_Dataset content_

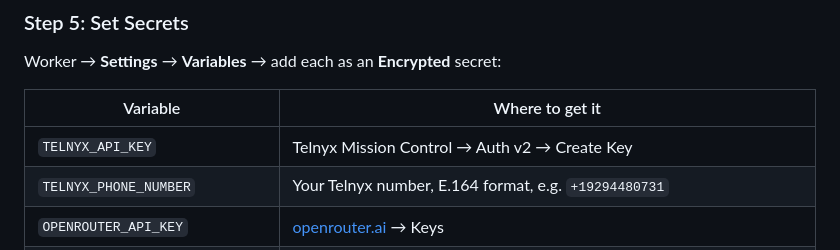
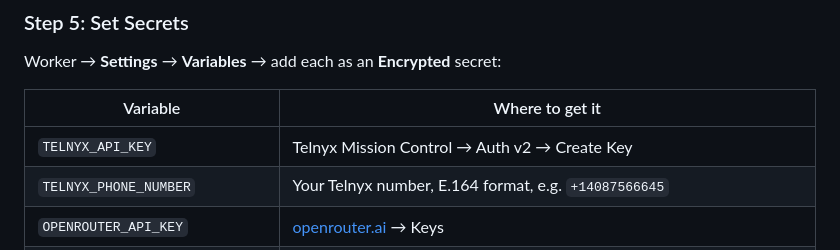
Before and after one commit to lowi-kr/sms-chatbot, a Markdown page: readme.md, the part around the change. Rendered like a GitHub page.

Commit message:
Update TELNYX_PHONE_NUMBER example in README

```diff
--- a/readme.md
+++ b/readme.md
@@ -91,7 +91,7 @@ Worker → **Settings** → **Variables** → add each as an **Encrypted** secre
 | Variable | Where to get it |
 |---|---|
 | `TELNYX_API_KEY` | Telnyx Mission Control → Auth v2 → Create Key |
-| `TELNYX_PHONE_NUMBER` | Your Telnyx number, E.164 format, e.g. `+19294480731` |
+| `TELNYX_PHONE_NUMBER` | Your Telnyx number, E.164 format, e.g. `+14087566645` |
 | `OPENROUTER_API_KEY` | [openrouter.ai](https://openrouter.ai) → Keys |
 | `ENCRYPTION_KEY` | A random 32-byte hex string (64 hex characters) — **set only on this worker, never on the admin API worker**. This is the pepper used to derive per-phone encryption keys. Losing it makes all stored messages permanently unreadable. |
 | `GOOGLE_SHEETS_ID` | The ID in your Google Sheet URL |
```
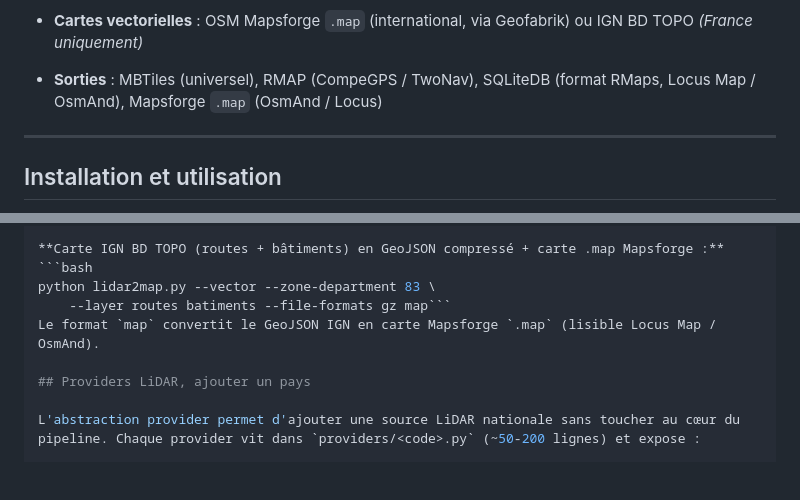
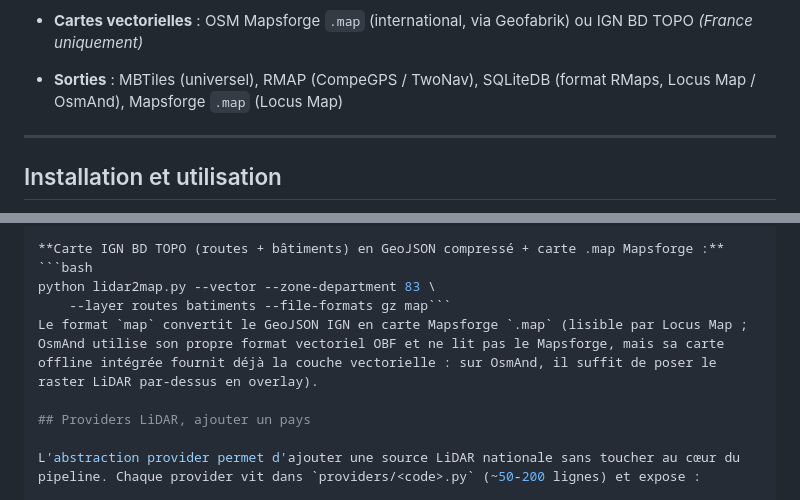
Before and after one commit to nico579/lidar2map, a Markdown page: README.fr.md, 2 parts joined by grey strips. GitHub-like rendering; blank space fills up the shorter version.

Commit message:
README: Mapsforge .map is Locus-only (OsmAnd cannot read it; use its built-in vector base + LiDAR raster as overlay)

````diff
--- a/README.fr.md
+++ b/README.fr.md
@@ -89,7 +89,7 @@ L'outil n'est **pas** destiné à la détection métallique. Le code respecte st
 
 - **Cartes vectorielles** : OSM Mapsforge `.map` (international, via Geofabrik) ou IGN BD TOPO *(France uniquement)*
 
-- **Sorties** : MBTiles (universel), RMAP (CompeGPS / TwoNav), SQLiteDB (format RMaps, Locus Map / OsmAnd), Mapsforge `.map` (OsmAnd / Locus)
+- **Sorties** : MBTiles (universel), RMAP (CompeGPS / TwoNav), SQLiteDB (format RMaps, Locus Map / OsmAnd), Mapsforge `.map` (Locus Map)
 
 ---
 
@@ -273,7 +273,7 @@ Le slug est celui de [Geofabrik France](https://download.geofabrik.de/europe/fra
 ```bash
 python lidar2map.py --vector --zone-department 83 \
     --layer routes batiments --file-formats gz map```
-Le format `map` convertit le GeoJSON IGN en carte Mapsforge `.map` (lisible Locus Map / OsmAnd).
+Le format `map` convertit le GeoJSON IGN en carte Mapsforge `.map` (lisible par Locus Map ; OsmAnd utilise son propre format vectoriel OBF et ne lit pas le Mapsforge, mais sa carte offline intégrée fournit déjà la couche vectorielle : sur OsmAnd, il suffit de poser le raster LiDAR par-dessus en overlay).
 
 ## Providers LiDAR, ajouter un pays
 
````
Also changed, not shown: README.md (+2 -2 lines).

_What this task involves_
Provide every line from the material that contains the word "Mapsforge".

_Answer_
README: Mapsforge .map is Locus-only (OsmAnd cannot read it; use its built-in vector base + LiDAR raster as overlay)
 - **Cartes vectorielles** : OSM Mapsforge `.map` (international, via Geofabrik) ou IGN BD TOPO *(France uniquement)*
-- **Sorties** : MBTiles (universel), RMAP (CompeGPS / TwoNav), SQLiteDB (format RMaps, Locus Map / OsmAnd), Mapsforge `.map` (OsmAnd / Locus)
+- **Sorties** : MBTiles (universel), RMAP (CompeGPS / TwoNav), SQLiteDB (format RMaps, Locus Map / OsmAnd), Mapsforge `.map` (Locus Map)
-Le format `map` convertit le GeoJSON IGN en carte Mapsforge `.map` (lisible Locus Map / OsmAnd).
+Le format `map` convertit le GeoJSON IGN en carte Mapsforge `.map` (lisible par Locus Map ; OsmAnd utilise son propre format vectoriel OBF et ne lit pas le Mapsforge, mais sa carte offline intégrée fournit déjà la couche vectorielle : sur OsmAnd, il suffit de poser le raster LiDAR par-dessus en overlay).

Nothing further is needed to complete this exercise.